WHAT YOU ARE ASKED TO DO — Go through the records below and copy out every line that contains the word "require".

(Edit difference data)
____________________

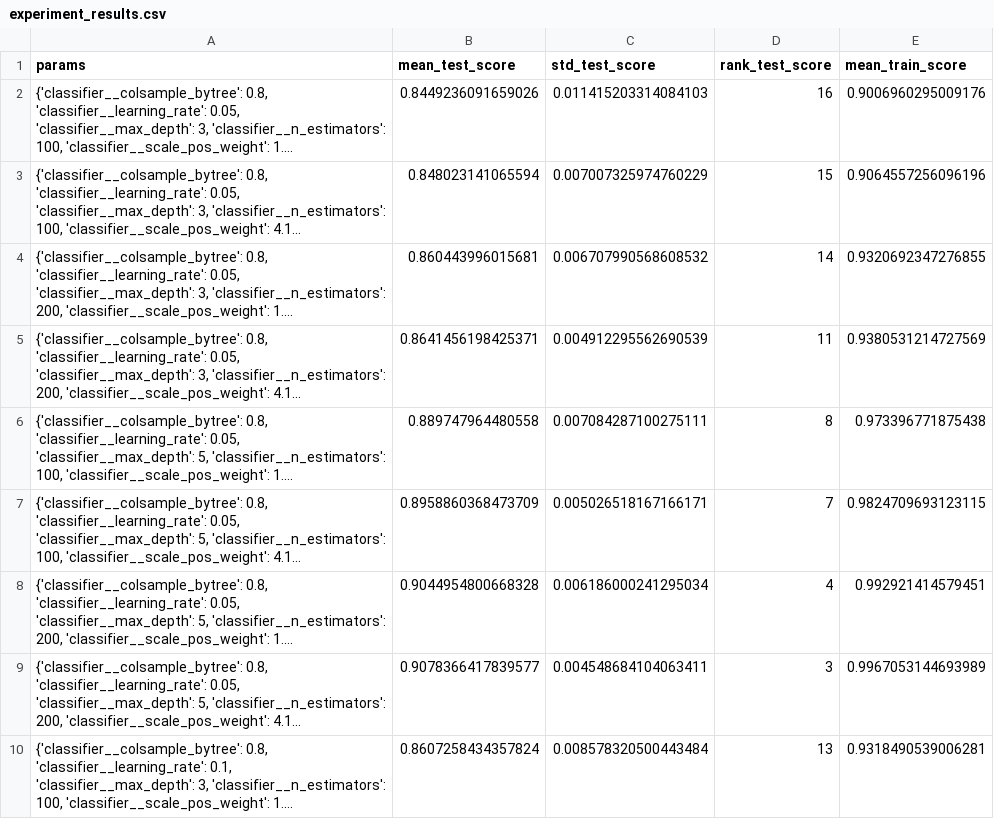
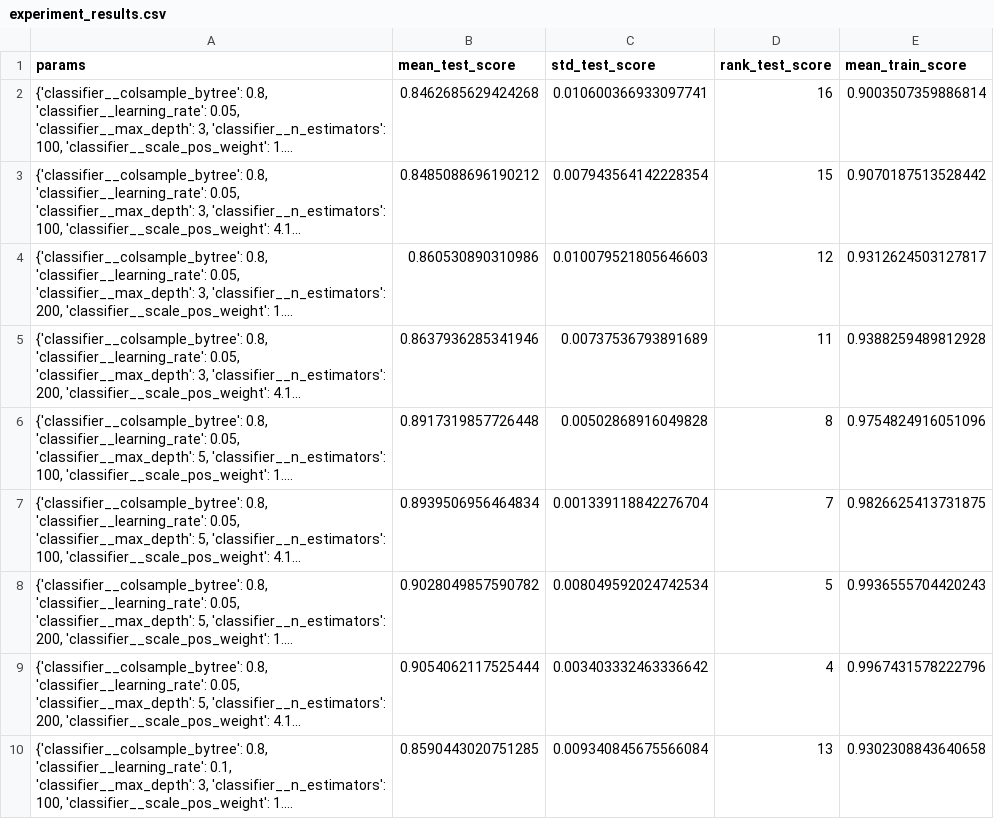
Before and after one commit to jadondaniel2013-sketch/tourism-package-prediction-mlops, a CSV file: tourism_project/model_building/experiment_results.csv, drawn as a sheet; only a part is shown; long unchanged cells end in …; the diff covers the shown part only; the diff names each change by its address in the sheet, - before the commit and + after, or states it on an @@ line.

Commit message:
Update tourism_project/model_building/experiment_results.csv

```diff
--- a/tourism_project/model_building/experiment_results.csv
+++ b/tourism_project/model_building/experiment_results.csv
-B2 (mean_test_score): 0.8449236091659026
+B2 (mean_test_score): 0.8462685629424268
-C2 (std_test_score): 0.011415203314084103
+C2 (std_test_score): 0.010600366933097741
-E2 (mean_train_score): 0.9006960295009176
+E2 (mean_train_score): 0.9003507359886814
-B3 (mean_test_score): 0.848023141065594
+B3 (mean_test_score): 0.8485088696190212
-C3 (std_test_score): 0.007007325974760229
+C3 (std_test_score): 0.007943564142228354
-E3 (mean_train_score): 0.9064557256096196
+E3 (mean_train_score): 0.9070187513528442
-B4 (mean_test_score): 0.860443996015681
+B4 (mean_test_score): 0.860530890310986
-C4 (std_test_score): 0.006707990568608532
+C4 (std_test_score): 0.010079521805646603
-D4 (rank_test_score): 14
+D4 (rank_test_score): 12
-E4 (mean_train_score): 0.9320692347276855
+E4 (mean_train_score): 0.9312624503127817
-B5 (mean_test_score): 0.8641456198425371
+B5 (mean_test_score): 0.8637936285341946
-C5 (std_test_score): 0.004912295562690539
+C5 (std_test_score): 0.00737536793891689
-E5 (mean_train_score): 0.9380531214727569
+E5 (mean_train_score): 0.9388259489812928
-B6 (mean_test_score): 0.889747964480558
+B6 (mean_test_score): 0.8917319857726448
-C6 (std_test_score): 0.007084287100275111
+C6 (std_test_score): 0.00502868916049828
-E6 (mean_train_score): 0.973396771875438
+E6 (mean_train_score): 0.9754824916051096
-B7 (mean_test_score): 0.8958860368473709
+B7 (mean_test_score): 0.8939506956464834
-C7 (std_test_score): 0.005026518167166171
+C7 (std_test_score): 0.001339118842276704
-E7 (mean_train_score): 0.9824709693123115
+E7 (mean_train_score): 0.9826625413731875
-B8 (mean_test_score): 0.9044954800668328
+B8 (mean_test_score): 0.9028049857590782
-C8 (std_test_score): 0.006186000241295034
+C8 (std_test_score): 0.008049592024742534
-D8 (rank_test_score): 4
+D8 (rank_test_score): 5
-E8 (mean_train_score): 0.992921414579451
+E8 (mean_train_score): 0.9936555704420243
-B9 (mean_test_score): 0.9078366417839577
+B9 (mean_test_score): 0.9054062117525444
-C9 (std_test_score): 0.004548684104063411
+C9 (std_test_score): 0.003403332463336642
-D9 (rank_test_score): 3
+D9 (rank_test_score): 4
-E9 (mean_train_score): 0.9967053144693989
+E9 (mean_train_score): 0.9967431578222796
-B10 (mean_test_score): 0.8607258434357824
+B10 (mean_test_score): 0.8590443020751285
-C10 (std_test_score): 0.008578320500443484
+C10 (std_test_score): 0.009340845675566084
-E10 (mean_train_score): 0.9318490539006281
+E10 (mean_train_score): 0.9302308843640658
```
Also changed, not shown: 23 edited cells elsewhere in this file.
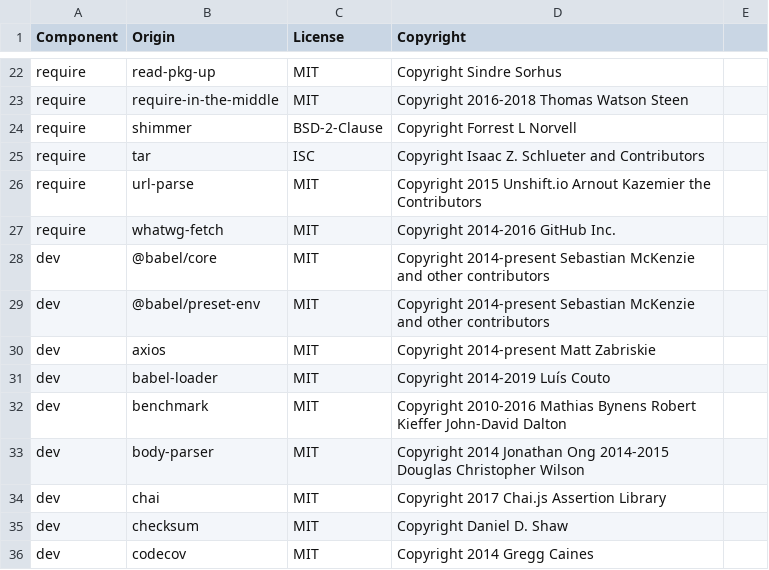
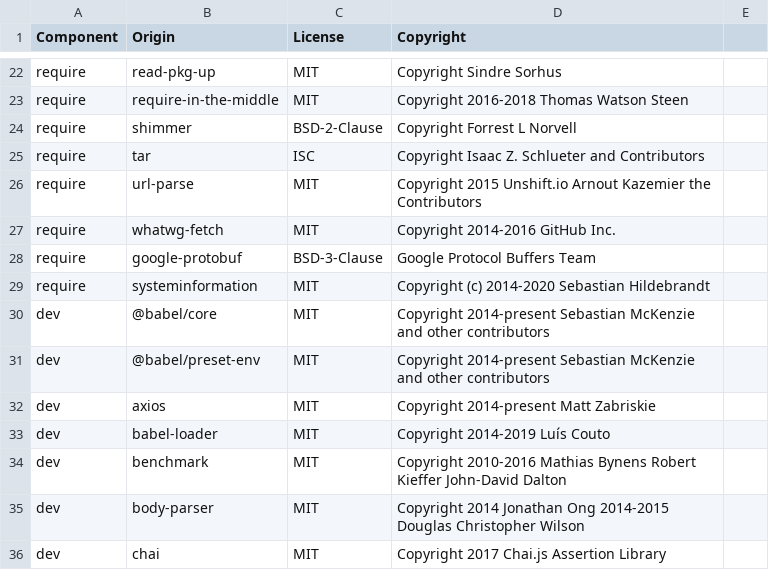
Before and after one commit to lightstep/ls-trace-js, a CSV file: LICENSE-3rdparty.csv, drawn as a sheet; only a part is shown, gaps mark what is left out; the shorter side is filled out with more unchanged rows; the diff names each change by its address in the sheet, - before the commit and + after, or states it on an @@ line.

```diff
--- a/LICENSE-3rdparty.csv
+++ b/LICENSE-3rdparty.csv
+row 28: require | google-protobuf | BSD-3-Clause | Google Protocol Buffers Team
+row 29: require | systeminformation | MIT | Copyright (c) 2014-2020 Sebastian Hildebrandt
```
Also changed, not shown: 4 other files.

____________________

EXPECTED ANSWER —
+row 28: require | google-protobuf | BSD-3-Clause | Google Protocol Buffers Team
+row 29: require | systeminformation | MIT | Copyright (c) 2014-2020 Sebastian Hildebrandt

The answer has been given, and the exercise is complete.